### TASK DETAILS
Where the records hold the string "lowestScore", show the whole line it sits on.

-------- ENTRIES SUPPLIED

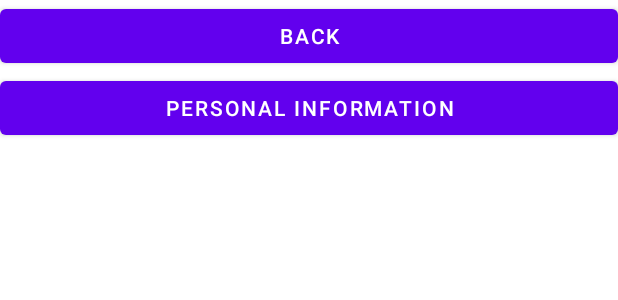
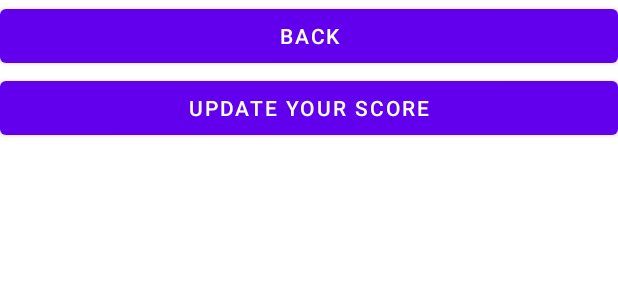
Before and after one commit to CMPUT301W23T39/ScannerGO, an Android app: the layout rank.xml on its own in the app's theme, with its tools: preview values and no code run, on a phone screen of 412 x 824 dp. Shown: the top 300 px of the screen. Run offline under Robolectric (Android 15) with nearby library versions, the light colour scheme and no system bars.

Commit message:
Rank Feature Done

```diff
--- a/app/src/main/java/com/example/myapplication/FireBaseRankActivity.java
+++ b/app/src/main/java/com/example/myapplication/FireBaseRankActivity.java
@@ -133,12 +133,15 @@ public class FireBaseRankActivity extends AppCompatActivity {
                 }
                 int size = scoresList.size();
                 AverageScore = totalScore/size;
+
                 // Do something with the lowest and highest score
                 System.out.println("Lowest score: " + lowestScore);
                 System.out.println("Highest score: " + highestScore);
                 System.out.println("totalScore: " + totalScore);
+
+
                 highlowCode.setText("Your Highest QRcode Score: "+highestScore+"\n"+"Your Lowest QRcode Score: "+lowestScore
-                        +"\n"+"Your Average Score: "+ AverageScore +"\n"+"Your Total Amount of QRcode: " + size+"\n"+"Your Total Score of QRcode: "+totalScore);
+                        +"\n"+"Your Average Score: "+ AverageScore +"\n"+"Total Amount of QRcode You Have Scanned: " + size+"\n"+"Total Score of Your QRcode: "+totalScore);
 
                 userDocRef.update("totalScore", totalScore)
                         .addOnSuccessListener(new OnSuccessListener<Void>() {
--- a/app/src/main/java/com/example/myapplication/MainActivity.java
+++ b/app/src/main/java/com/example/myapplication/MainActivity.java
@@ -6,6 +6,11 @@ import android.view.View;
 import android.widget.Button;
 
 import androidx.appcompat.app.AppCompatActivity;
+
+import com.google.firebase.auth.FirebaseAuth;
+import com.google.firebase.auth.FirebaseUser;
+import com.google.firebase.firestore.CollectionReference;
+import com.google.firebase.firestore.FirebaseFirestore;
 
 public class MainActivity extends AppCompatActivity {
 
--- a/app/src/main/res/layout/rank.xml
+++ b/app/src/main/res/layout/rank.xml
@@ -23,6 +23,6 @@
         android:id="@+id/firebase_button"
         android:layout_width="match_parent"
         android:layout_height="wrap_content"
-        android:text="Personal Information" />
+        android:text="Update Your Score" />
 
 </LinearLayout>
```
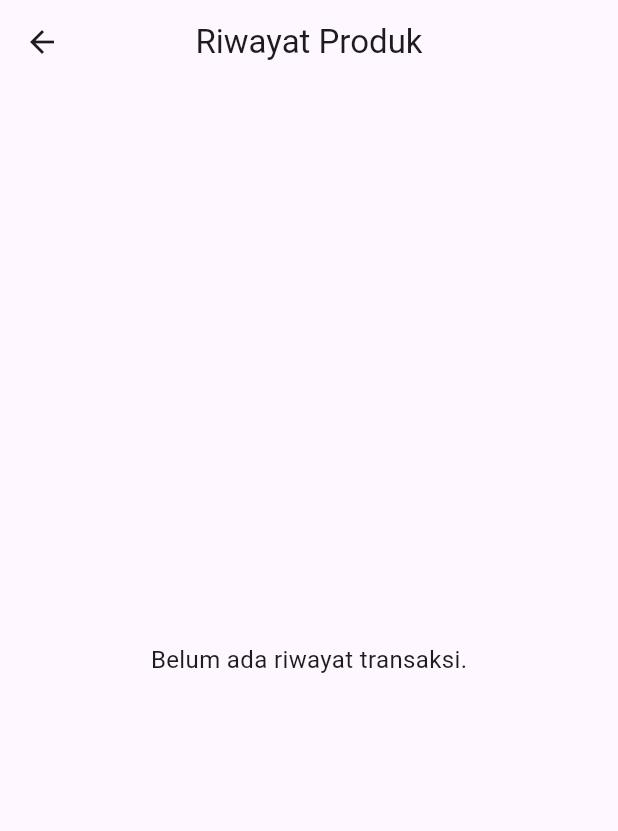
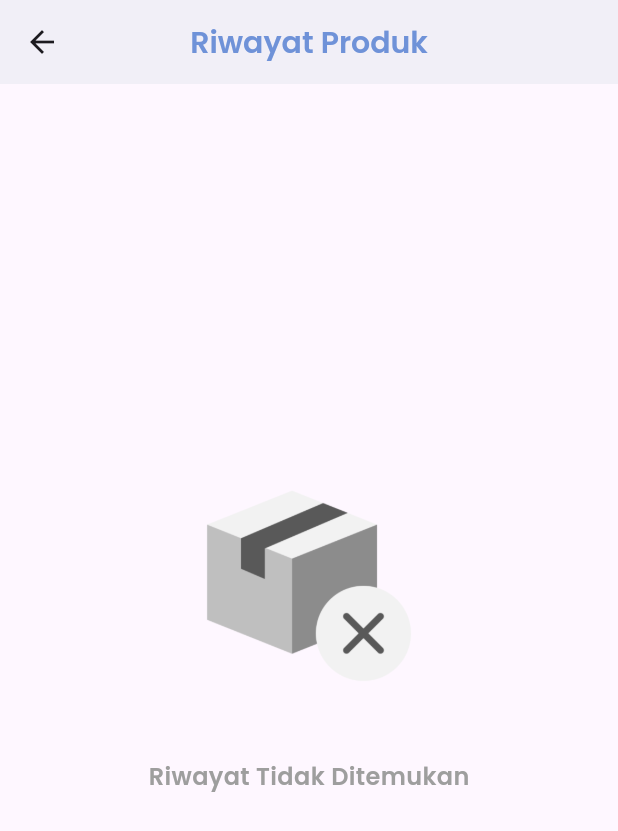
Before and after one commit to ahmadnabyl/fp_tekber_kel8, a Flutter app: the ProductHistory screen opened directly, on a phone screen of 412 x 824 dp. Shown: the top 831 px of the screen. Run offline on Flutter 3.47's test engine with Material 3 defaults, Android fonts, the phone set to English and light mode, and no system bars; our stand-ins replace google_fonts, hive, hive_flutter, image_picker; accounts and stored records are empty.

Commit message:
Menambahkan History

```diff
--- a/lib/screens/product_history.dart
+++ b/lib/screens/product_history.dart
@@ -1,5 +1,6 @@
 import 'package:flutter/material.dart';
 import 'package:hive_flutter/hive_flutter.dart';
+import 'package:google_fonts/google_fonts.dart'; // Untuk font Poppins
 import 'package:intl/intl.dart';
 
 class ProductHistory extends StatefulWidget {
@@ -13,7 +14,6 @@ class _ProductHistoryState extends State<ProductHistory> {
   @override
   void initState() {
     super.initState();
-    // Inisialisasi Hive dengan menggunakan Hive Flutter
     historyBox = Hive.box<Map>('product_history');
   }
 
@@ -21,22 +21,52 @@ class _ProductHistoryState extends State<ProductHistory> {
   Widget build(BuildContext context) {
     return Scaffold(
       appBar: AppBar(
-        title: Text("Riwayat Produk"),
+        title: Text(
+          "Riwayat Produk",
+          style: GoogleFonts.poppins(
+            fontWeight: FontWeight.w600,
+            fontSize: 20,
+            color: Color(0xFF6F92D8), // Warna baru untuk judul
+          ),
+        ),
         centerTitle: true,
+        backgroundColor: Colors.white,
+        elevation: 4.0,
       ),
       body: ValueListenableBuilder(
-        valueListenable: historyBox.listenable(), // Ini mendengarkan perubahan data
+        valueListenable: historyBox.listenable(),
         builder: (context, Box<Map> box, _) {
           if (box.isEmpty) {
+            // Tampilan jika riwayat kosong
             return Center(
-              child: Text(
-                "Belum ada riwayat transaksi.",
-                style: TextStyle(fontSize: 16),
+              child: Padding(
+                padding: const EdgeInsets.only(bottom: 80),
+                child: Column(
+                  mainAxisAlignment: MainAxisAlignment.center,
+                  children: [
+                    SizedBox(height: 20),
+                    Image.asset(
+                      'assets/bismillah.png',
+                      width: 200,
+                      height: 200,
+                      fit: BoxFit.contain,
+                    ),
+                    SizedBox(height: 16),
+                    Text(
+                      "Riwayat Tidak Ditemukan",
+                      style: GoogleFonts.poppins(
+                        fontSize: 16,
+                        fontWeight: FontWeight.w600,
+                        color: Colors.grey,
+                      ),
+                    ),
+                  ],
+                ),
               ),
             );
           }
 
-          // Membalikkan urutan data sehingga yang terbaru muncul di atas
+          // Jika riwayat tersedia, tampilkan datanya
           var historyList = box.values.toList().reversed.toList();
 
           return ListView.builder(
@@ -55,16 +85,16 @@ class _ProductHistoryState extends State<ProductHistory> {
                             : Icons.delete,
                     color: Colors.blue,
                   ),
-                  title: Text(history['name'] ?? 'Produk'),
-                  subtitle: Text(
-                    "Aksi: ${_getActionText(history['type'], history['change'])}\nWaktu: ${_formatTimestamp(history['timestamp'])}",
+                  title: Text(
+                    history['name'] ?? 'Produk',
+                    style: GoogleFonts.poppins(fontWeight: FontWeight.w600),
                   ),
-                  isThreeLine: true,
+                  subtitle: _buildSubtitle(history),
+                  isThreeLine: false, // Tidak perlu menampilkan harga
                   trailing: IconButton(
                     icon: Icon(Icons.delete, color: Colors.red),
                     onPressed: () {
                       setState(() {
-                        // Menghapus riwayat produk sesuai dengan index yang benar
                         box.deleteAt(historyList.length - index - 1);
                       });
                     },
@@ -75,6 +105,17 @@ class _ProductHistoryState extends State<ProductHistory> {
           );
         },
       ),
+    );
+  }
+
+  Widget _buildSubtitle(Map history) {
+    String action = _getActionText(history['type'], history['change']);
+    String timestamp = _formatTimestamp(history['timestamp']);
+
+    // Subtitle hanya menampilkan aksi dan waktu
+    return Text(
+      "Aksi: $action\nWaktu: $timestamp",
+      style: GoogleFonts.poppins(),
     );
   }
 
@@ -93,7 +134,23 @@ class _ProductHistoryState extends State<ProductHistory> {
 
   String _formatTimestamp(String timestamp) {
     final dateTime = DateTime.parse(timestamp);
-    // Menghapus milisecond dari format waktu
     return DateFormat('yyyy-MM-dd HH:mm:ss').format(dateTime);
   }
+
+  void editProduct({
+    required String productName,
+    required double newPrice,
+    required double oldPrice,
+  }) {
+    final timestamp = DateTime.now().toIso8601String();
+
+    // Simpan riwayat edit, hanya mencatat perubahan harga di aksi
+    historyBox.add({
+      'type': 'edit',
+      'name': productName,
+      'timestamp': timestamp,
+      'change':
+          'Harga Beli diubah dari Rp ${NumberFormat('#,##0').format(oldPrice)} menjadi Rp ${NumberFormat('#,##0').format(newPrice)}',
+    });
+  }
 }
```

----------------

### SOLUTION BELOW
                 System.out.println("Lowest score: " + lowestScore);
                 highlowCode.setText("Your Highest QRcode Score: "+highestScore+"\n"+"Your Lowest QRcode Score: "+lowestScore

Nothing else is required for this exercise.